Windows currently contains thousands of Feature switches that turn on and off new and unfinished functionality, mitigations, test hooks, and overrides. Mach2 provides facilities to discover these switches and turn them on or off.
Without going into specifics, Mach2 commands generally fall into one of two buckets:
Mach2 operates on Feature IDs for the bulk of its operations. But finding interesting Features to turn on and off can be a chore, so it includes a scanning function. This function scans Microsoft Program Database (PDB) files for Feature symbols and collects them for review. A user can then review the results and cherry pick which Features warrant further investigation.
Mach2 can dump the current Feature Control store and resolve known IDs to names for convienence. (It reads simple key:value pairs from
features.txt on disk.)
With a Feature ID in hand, Mach2 can enable or disable a Feature on the local system. Both of these actions create configuration state for the Feature and set the feature to Enabled or Disabled respectively. The user can also choose to Revert back to the default configuration -- that is, let the Feature turn itself on or off as desired. (There is a Default configuration state that could be set, the tool currently opts to remove reverted features from the configuration store altogether.)
While the tool can manipulate Feature states, the Feature itself drives state compliance.

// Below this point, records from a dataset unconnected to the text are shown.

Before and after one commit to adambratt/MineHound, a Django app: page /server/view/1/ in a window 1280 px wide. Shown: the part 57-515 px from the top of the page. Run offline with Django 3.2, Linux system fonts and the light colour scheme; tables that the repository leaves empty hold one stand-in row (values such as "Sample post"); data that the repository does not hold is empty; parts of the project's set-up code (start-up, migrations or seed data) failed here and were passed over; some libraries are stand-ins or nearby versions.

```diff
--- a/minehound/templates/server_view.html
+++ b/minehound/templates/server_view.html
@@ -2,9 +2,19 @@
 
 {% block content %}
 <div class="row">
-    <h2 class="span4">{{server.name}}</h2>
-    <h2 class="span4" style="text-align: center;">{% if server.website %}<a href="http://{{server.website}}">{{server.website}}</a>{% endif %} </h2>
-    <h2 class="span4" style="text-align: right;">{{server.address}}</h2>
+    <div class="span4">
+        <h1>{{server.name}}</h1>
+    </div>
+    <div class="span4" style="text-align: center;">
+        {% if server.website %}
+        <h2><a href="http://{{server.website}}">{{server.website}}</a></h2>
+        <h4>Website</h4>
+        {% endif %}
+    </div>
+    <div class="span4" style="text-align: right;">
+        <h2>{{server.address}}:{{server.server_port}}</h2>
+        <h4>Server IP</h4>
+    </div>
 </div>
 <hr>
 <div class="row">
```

That is, it can choose to ignore its configured state. Various factors, including what's referred to internally as a staging configuration, can dictate whether a Feature respects its configurable state or not. (Always Disabled staged Features, for example, are crippled/stripped during Windows build compilation and cannot be turned on with Feature Control.)
Installation is not required, however Mach2 utilizes registration-free COM activation to bring in DIA SDK components so

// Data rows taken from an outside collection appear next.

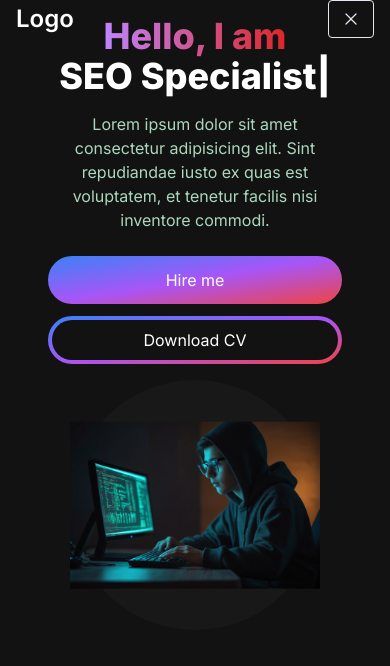
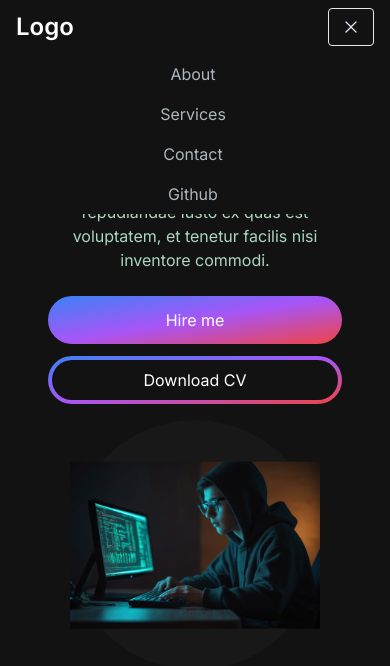
Before and after one commit to AI-Ashik/react-tailwind-portfolio, a Next.js app: page / in a window 390 px wide. Both pictures are taken after a click on the button 351 px from the left and 19 px from the top of the page. Shown: the top 666 px of the page. Built offline with nearby package versions, Linux system fonts and the light colour scheme.

Commit message:
created responsive navbar section

```diff
--- a/app/components/HeroSection.jsx
+++ b/app/components/HeroSection.jsx
@@ -5,7 +5,7 @@ import { TypeAnimation } from "react-type-animation";
 const HeroSection = () => {
   return (
     <section>
-      <div className="grid grid-cols-1 lg:grid-cols-12">
+      <div className="grid grid-cols-1 lg:grid-cols-12 mt-10">
         <div className="col-span-7 place-self-center text-center sm:text-left">
           <h1 className="text-white mb-4 text-4xl lg:text-6xl font-extrabold">
             <span className="text-transparent bg-clip-text bg-gradient-to-r from-purple-400 to-red-600">
@@ -16,7 +16,7 @@ const HeroSection = () => {
               sequence={[
                 "Ashik",
                 1000,
-                "MERN Stack Developer",
+                "Web Developer",
                 1000,
                 "Wordpress Developer",
                 1000,
--- /dev/null
+++ b/app/components/MenuOverLay.jsx
@@ -0,0 +1,15 @@
+import NavLink from "./NavLink";
+
+const MenuOverlay = ({ links }) => {
+  return (
+    <ul className="flex flex-col items-center">
+      {links.map((link, index) => (
+        <li key={index}>
+          <NavLink href={link.path} title={link.title} />
+        </li>
+      ))}
+    </ul>
+  );
+};
+
+export default MenuOverlay;
--- a/app/components/Navbar.jsx
+++ b/app/components/Navbar.jsx
@@ -2,6 +2,7 @@
 import { Bars3Icon, XMarkIcon } from "@heroicons/react/24/solid";
 import Link from "next/link";
 import { useState } from "react";
+import MenuOverLay from "./MenuOverLay";
 import NavLink from "./NavLink";
 
 const navLinks = [
@@ -17,26 +18,41 @@ const navLinks = [
     title: "Contact",
     path: "#contact",
   },
+  {
+    title: "Github",
+    path: "#github",
+  },
 ];
 
 const Navbar = () => {
   const [navBarOpen, setNavBarOpen] = useState(false);
   return (
-    <nav className="fixed top-0 left-0 right-0 z-10 bg-[#121212 ] bg-opacity-90">
-      <div className="flex flex-wrap items-center justify-between mx-auto px-4">
+    <nav
+      className={`fixed top-0 left-0 right-0 z-10 bg-[#121212] bg-opacity-${
+        navBarOpen ? "100" : "90"
+      } transition-opacity duration-300`}
+    >
+      <div className="flex flex-wrap items-center justify-between mx-auto px-4 py-2">
         <Link
           href={"/"}
           className="text-2xl md:text-5xl text-white font-semibold"
         >
           Logo
         </Link>
+
         <div className="mobile-menu block md:hidden ">
-          {navBarOpen ? (
-            <button className="flex items-center px-3 py-2 border rounded border-slate-200 text-slate-200 hover:text-white hover:border-white">
+          {!navBarOpen ? (
+            <button
+              onClick={() => setNavBarOpen(true)}
+              className="flex items-center px-3 py-2 border rounded border-slate-200 text-slate-200 hover:text-white hover:border-white"
+            >
               <Bars3Icon className="h-5 w-5" />
             </button>
           ) : (
-            <button className="flex items-center px-3 py-2 border rounded border-slate-200 text-slate-200 hover:text-white hover:border-white">
+            <button
+              onClick={() => setNavBarOpen(false)}
+              className="flex items-center px-3 py-2 border rounded border-slate-200 text-slate-200 hover:text-white hover:border-white"
+            >
               <XMarkIcon className="h-5 w-5" />
             </button>
           )}
@@ -51,6 +67,7 @@ const Navbar = () => {
           </ul>
         </div>
       </div>
+      {navBarOpen ? <MenuOverLay links={navLinks} /> : null}
     </nav>
   );
 };
--- a/app/page.js
+++ b/app/page.js
@@ -3,7 +3,7 @@ import Navbar from "./components/Navbar";
 
 export default function Home() {
   return (
-    <main className="flex min-h-screen flex-col bg-[#121212] container mx-auto px-12 py-4">
+    <main className="flex min-h-screen flex-col bg-[#121212]  mx-auto px-12 py-4">
       <Navbar />
       <h2 className="text-white">
         <HeroSection />
```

msdia120.dll must be present.
Mach2 relies on CLI11 to provide a canonical command line argument-driven interface. It's recommended you run the tool with
--help for details on how to use the tool.
Please never use this tool. The ways in which it can hose your system (and also defeat the purpose of WIP) are myriad.— Brandon Paddock (@BrandonLive) June 28, 2018 (archived)
You can cite me saying this. Hacking around in internal system state you don’t understand is very risky, and creates an inconsistent state that shouldn’t normally be possible. Plus mucks up data and wastes people’s time.— Brandon Paddock (@BrandonLive) June 28, 2018 (archived)
Contributions are greatly appreciated. Keep the license in mind (GPLv3).
Try to ping me in advance if you're working on any major changes to ensure we don't clash.